Another day. Another disaster.

After surviving a kidnapping and battling with spriggans, Matilda Whipplethorn finds her life in a suburban human house pretty boring. She’s been excluded from school because of her fire-making abilities and her former friends are afraid of her. Salvation comes in the form of a life-threatening illness. Her tutor, Miss Penrose, needs a medication and there’s only one place to get it, the spriggans. Matilda heads back to the antique mall to save Miss Penrose even though it just might cost her everything.

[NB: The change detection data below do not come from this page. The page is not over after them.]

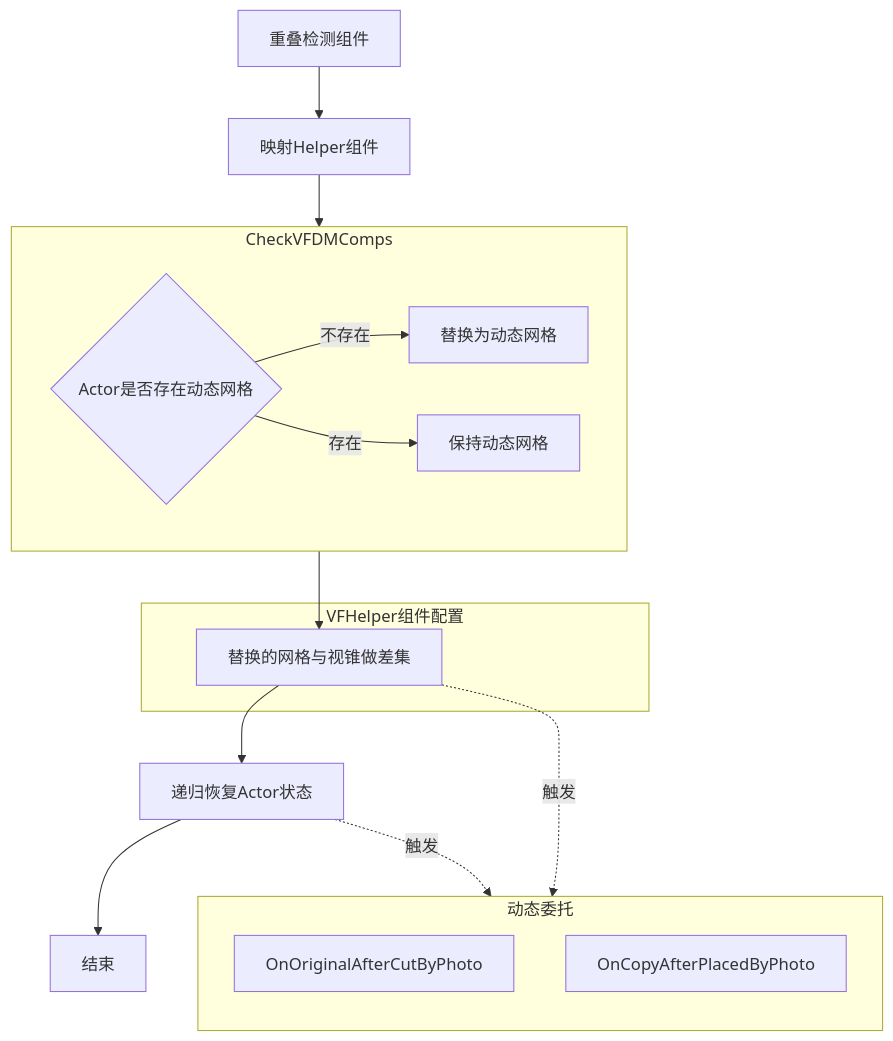
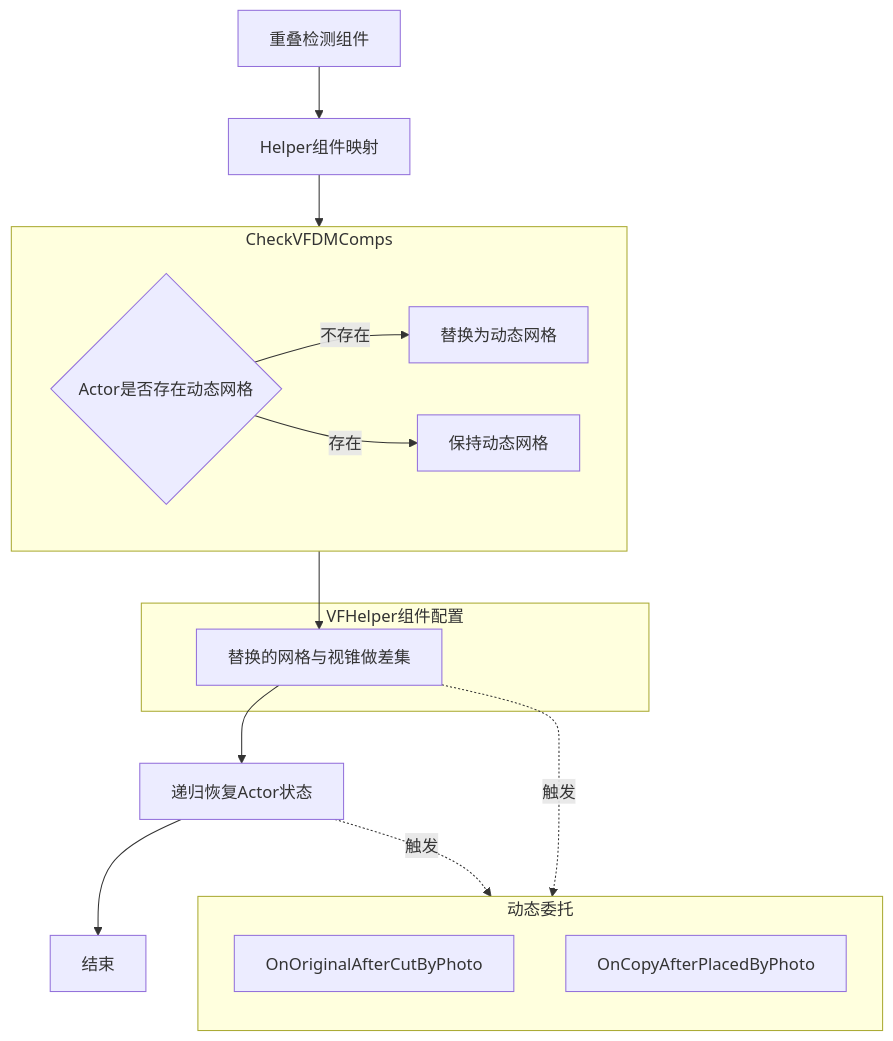
The eighth of 9 diagrams in README.zh.md (StrangeDS/ViewFinderRe), drawn with Mermaid before and after one commit. The commit also changed other lines of this file and 1 other file, not shown here.

````diff
--- a/README.zh.md
+++ b/README.zh.md
@@ -1188,29 +1334,29 @@
 ```mermaid
 flowchart TB
-    A[重叠检测组件] --> B[映射Helper组件] --> sg1 --> C[替换的网格与视锥做差集] --> D[递归恢复Actor状态] --> E[结束]
+    A[重叠检测组件] --> B[Helper组件映射] --> sg1 --> C[替换的网格与视锥做差集] --> D[递归恢复Actor状态] --> E[结束]
 
     subgraph sg1 [CheckVFDMComps]
         direction LR
         sg1A{Actor是否存在动态网格} -->|不存在| sg1B[替换为动态网格]
         sg1A -->|存在| sg1C[保持动态网格]
     end
 
     subgraph sg2 [VFHelper组件配置]
         C
     end
 
     subgraph delegates [动态委托]
         direction TB
         dC[OnOriginalAfterCutByPhoto]
         dG[OnCopyAfterPlacedByPhoto]
     end
 
     class A,B,C,D,E main;
     class sg1A condition;
     class dC,dG delegate;
     class sg1,sg2,delegates subCluster;
 
     %% 连接线优化
     C -.->|触发| dC
     D -.->|触发| dG
 ```
````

Fire was a friend of mine. I loved how it formed in my palms, pooled, and overflowed, oozing through my fingers to drop down in tiny orange spirals into the basin my father had fashioned out of a metal button. I lay on my stomach, propped up on my elbows, watching my fire, an endlessly fascinating endeavor and a good thing, too. My father was hammering on a needle, trying to make it into hooks for my mother’s pots and pans. It wasn’t going well and I expected to be there for a long time, providing Dad with fire for his forge.

Dad tapped me on the head, and I looked up. “What?”

“I need more,” he said, frowning at me from behind the safety mask he’d fashioned out of an acorn shell and some stuff the humans called Plexiglas.

I formed a fireball the size of my head and dropped it in the basin. Sparks flew out in curlicues and menaced Dad. He jumped back and slipped on his pile of metal shavings.

“Matilda, you did that on purpose,” he said, narrowing his brown eyes at me.

“It was an accident.”

“When it comes to fire, you don’t have accidents.”

A human face came down beside my dad and grinned at me. Judd was one of the few humans that could see us. It was very unusual for a human to see fairies, but Judd had turned out to be remarkable in many ways. As was his sister, Tess, who’d been the first to see me. The two of them surprised me on a daily basis.

About the Author:
A.W. Hartoin is the author of the Mercy Watts mystery series and the Away From Whipplethorn fantasy series. She lives in Colorado with her husband, two children, and six bad chickens.


Friday, June 14, 2013

BLURB BLITZ TOUR and giveaway: The Gospel According to Prissy by Barbara Casey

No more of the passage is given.